_Exercise goal_.
Would you return the entries below word for word?

_Stored data_.
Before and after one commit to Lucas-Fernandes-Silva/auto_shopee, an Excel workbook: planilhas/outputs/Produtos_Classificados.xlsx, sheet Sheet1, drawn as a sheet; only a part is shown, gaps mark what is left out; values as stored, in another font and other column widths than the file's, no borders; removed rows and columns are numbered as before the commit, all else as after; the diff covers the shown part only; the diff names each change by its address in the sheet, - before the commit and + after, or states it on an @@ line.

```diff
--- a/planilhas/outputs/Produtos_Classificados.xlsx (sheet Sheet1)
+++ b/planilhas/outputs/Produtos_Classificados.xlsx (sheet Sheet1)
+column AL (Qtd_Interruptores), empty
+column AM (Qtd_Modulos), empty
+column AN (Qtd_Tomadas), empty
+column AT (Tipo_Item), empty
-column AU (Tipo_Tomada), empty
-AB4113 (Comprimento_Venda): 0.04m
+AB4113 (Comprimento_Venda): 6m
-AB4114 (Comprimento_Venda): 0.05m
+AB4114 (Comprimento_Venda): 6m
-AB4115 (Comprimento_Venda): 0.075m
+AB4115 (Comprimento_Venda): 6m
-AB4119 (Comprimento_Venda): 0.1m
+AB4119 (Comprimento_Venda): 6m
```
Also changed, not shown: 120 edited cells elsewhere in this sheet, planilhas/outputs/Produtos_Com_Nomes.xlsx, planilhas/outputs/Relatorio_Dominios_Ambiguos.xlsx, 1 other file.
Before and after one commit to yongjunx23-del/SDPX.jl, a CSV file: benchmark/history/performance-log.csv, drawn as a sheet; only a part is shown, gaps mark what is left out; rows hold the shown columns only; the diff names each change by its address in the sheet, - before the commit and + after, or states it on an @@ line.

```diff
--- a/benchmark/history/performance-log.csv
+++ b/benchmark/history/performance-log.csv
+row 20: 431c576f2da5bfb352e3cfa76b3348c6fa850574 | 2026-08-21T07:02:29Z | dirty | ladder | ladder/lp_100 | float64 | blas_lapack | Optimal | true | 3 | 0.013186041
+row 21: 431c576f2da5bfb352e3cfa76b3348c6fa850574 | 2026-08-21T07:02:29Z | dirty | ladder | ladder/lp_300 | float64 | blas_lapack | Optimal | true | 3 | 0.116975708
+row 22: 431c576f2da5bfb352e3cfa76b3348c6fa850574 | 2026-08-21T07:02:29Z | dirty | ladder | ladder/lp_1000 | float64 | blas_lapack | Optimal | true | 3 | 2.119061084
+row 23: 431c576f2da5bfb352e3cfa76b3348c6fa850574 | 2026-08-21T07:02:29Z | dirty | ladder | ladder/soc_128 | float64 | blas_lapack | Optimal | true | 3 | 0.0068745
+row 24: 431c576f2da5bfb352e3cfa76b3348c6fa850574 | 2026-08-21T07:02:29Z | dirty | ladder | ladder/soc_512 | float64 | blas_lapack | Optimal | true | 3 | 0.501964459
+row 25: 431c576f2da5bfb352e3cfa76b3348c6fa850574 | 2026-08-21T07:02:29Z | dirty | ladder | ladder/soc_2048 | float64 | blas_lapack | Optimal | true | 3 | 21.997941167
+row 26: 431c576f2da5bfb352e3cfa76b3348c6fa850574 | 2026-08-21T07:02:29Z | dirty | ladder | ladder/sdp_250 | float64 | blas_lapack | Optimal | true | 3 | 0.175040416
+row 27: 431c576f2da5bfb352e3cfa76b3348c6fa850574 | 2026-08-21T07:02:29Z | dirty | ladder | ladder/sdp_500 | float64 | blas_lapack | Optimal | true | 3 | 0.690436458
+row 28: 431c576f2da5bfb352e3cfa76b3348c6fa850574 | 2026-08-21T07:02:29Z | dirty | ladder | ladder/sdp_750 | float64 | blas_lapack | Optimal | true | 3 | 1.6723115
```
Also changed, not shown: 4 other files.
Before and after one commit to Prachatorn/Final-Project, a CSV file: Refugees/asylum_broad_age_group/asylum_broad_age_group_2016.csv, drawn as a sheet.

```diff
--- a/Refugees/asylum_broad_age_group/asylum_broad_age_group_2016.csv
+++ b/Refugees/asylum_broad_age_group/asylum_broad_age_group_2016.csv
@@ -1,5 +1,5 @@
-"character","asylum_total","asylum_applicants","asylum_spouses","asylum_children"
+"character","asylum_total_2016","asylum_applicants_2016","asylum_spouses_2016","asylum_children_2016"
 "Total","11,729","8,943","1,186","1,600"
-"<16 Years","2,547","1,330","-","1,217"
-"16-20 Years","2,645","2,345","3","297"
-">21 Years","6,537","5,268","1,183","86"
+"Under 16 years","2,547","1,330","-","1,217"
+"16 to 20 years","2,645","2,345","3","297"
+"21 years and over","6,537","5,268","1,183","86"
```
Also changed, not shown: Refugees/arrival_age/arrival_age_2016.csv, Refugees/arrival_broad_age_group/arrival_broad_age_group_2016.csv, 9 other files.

_Your response_.
Before and after one commit to Lucas-Fernandes-Silva/auto_shopee, an Excel workbook: planilhas/outputs/Produtos_Classificados.xlsx, sheet Sheet1, drawn as a sheet; only a part is shown, gaps mark what is left out; values as stored, in another font and other column widths than the file's, no borders; removed rows and columns are numbered as before the commit, all else as after; the diff covers the shown part only; the diff names each change by its address in the sheet, - before the commit and + after, or states it on an @@ line.

```diff
--- a/planilhas/outputs/Produtos_Classificados.xlsx (sheet Sheet1)
+++ b/planilhas/outputs/Produtos_Classificados.xlsx (sheet Sheet1)
+column AL (Qtd_Interruptores), empty
+column AM (Qtd_Modulos), empty
+column AN (Qtd_Tomadas), empty
+column AT (Tipo_Item), empty
-column AU (Tipo_Tomada), empty
-AB4113 (Comprimento_Venda): 0.04m
+AB4113 (Comprimento_Venda): 6m
-AB4114 (Comprimento_Venda): 0.05m
+AB4114 (Comprimento_Venda): 6m
-AB4115 (Comprimento_Venda): 0.075m
+AB4115 (Comprimento_Venda): 6m
-AB4119 (Comprimento_Venda): 0.1m
+AB4119 (Comprimento_Venda): 6m
```
Also changed, not shown: 120 edited cells elsewhere in this sheet, planilhas/outputs/Produtos_Com_Nomes.xlsx, planilhas/outputs/Relatorio_Dominios_Ambiguos.xlsx, 1 other file.
Before and after one commit to yongjunx23-del/SDPX.jl, a CSV file: benchmark/history/performance-log.csv, drawn as a sheet; only a part is shown, gaps mark what is left out; rows hold the shown columns only; the diff names each change by its address in the sheet, - before the commit and + after, or states it on an @@ line.

```diff
--- a/benchmark/history/performance-log.csv
+++ b/benchmark/history/performance-log.csv
+row 20: 431c576f2da5bfb352e3cfa76b3348c6fa850574 | 2026-08-21T07:02:29Z | dirty | ladder | ladder/lp_100 | float64 | blas_lapack | Optimal | true | 3 | 0.013186041
+row 21: 431c576f2da5bfb352e3cfa76b3348c6fa850574 | 2026-08-21T07:02:29Z | dirty | ladder | ladder/lp_300 | float64 | blas_lapack | Optimal | true | 3 | 0.116975708
+row 22: 431c576f2da5bfb352e3cfa76b3348c6fa850574 | 2026-08-21T07:02:29Z | dirty | ladder | ladder/lp_1000 | float64 | blas_lapack | Optimal | true | 3 | 2.119061084
+row 23: 431c576f2da5bfb352e3cfa76b3348c6fa850574 | 2026-08-21T07:02:29Z | dirty | ladder | ladder/soc_128 | float64 | blas_lapack | Optimal | true | 3 | 0.0068745
+row 24: 431c576f2da5bfb352e3cfa76b3348c6fa850574 | 2026-08-21T07:02:29Z | dirty | ladder | ladder/soc_512 | float64 | blas_lapack | Optimal | true | 3 | 0.501964459
+row 25: 431c576f2da5bfb352e3cfa76b3348c6fa850574 | 2026-08-21T07:02:29Z | dirty | ladder | ladder/soc_2048 | float64 | blas_lapack | Optimal | true | 3 | 21.997941167
+row 26: 431c576f2da5bfb352e3cfa76b3348c6fa850574 | 2026-08-21T07:02:29Z | dirty | ladder | ladder/sdp_250 | float64 | blas_lapack | Optimal | true | 3 | 0.175040416
+row 27: 431c576f2da5bfb352e3cfa76b3348c6fa850574 | 2026-08-21T07:02:29Z | dirty | ladder | ladder/sdp_500 | float64 | blas_lapack | Optimal | true | 3 | 0.690436458
+row 28: 431c576f2da5bfb352e3cfa76b3348c6fa850574 | 2026-08-21T07:02:29Z | dirty | ladder | ladder/sdp_750 | float64 | blas_lapack | Optimal | true | 3 | 1.6723115
```
Also changed, not shown: 4 other files.
Before and after one commit to Prachatorn/Final-Project, a CSV file: Refugees/asylum_broad_age_group/asylum_broad_age_group_2016.csv, drawn as a sheet.

```diff
--- a/Refugees/asylum_broad_age_group/asylum_broad_age_group_2016.csv
+++ b/Refugees/asylum_broad_age_group/asylum_broad_age_group_2016.csv
@@ -1,5 +1,5 @@
-"character","asylum_total","asylum_applicants","asylum_spouses","asylum_children"
+"character","asylum_total_2016","asylum_applicants_2016","asylum_spouses_2016","asylum_children_2016"
 "Total","11,729","8,943","1,186","1,600"
-"<16 Years","2,547","1,330","-","1,217"
-"16-20 Years","2,645","2,345","3","297"
-">21 Years","6,537","5,268","1,183","86"
+"Under 16 years","2,547","1,330","-","1,217"
+"16 to 20 years","2,645","2,345","3","297"
+"21 years and over","6,537","5,268","1,183","86"
```
Also changed, not shown: Refugees/arrival_age/arrival_age_2016.csv, Refugees/arrival_broad_age_group/arrival_broad_age_group_2016.csv, 9 other files.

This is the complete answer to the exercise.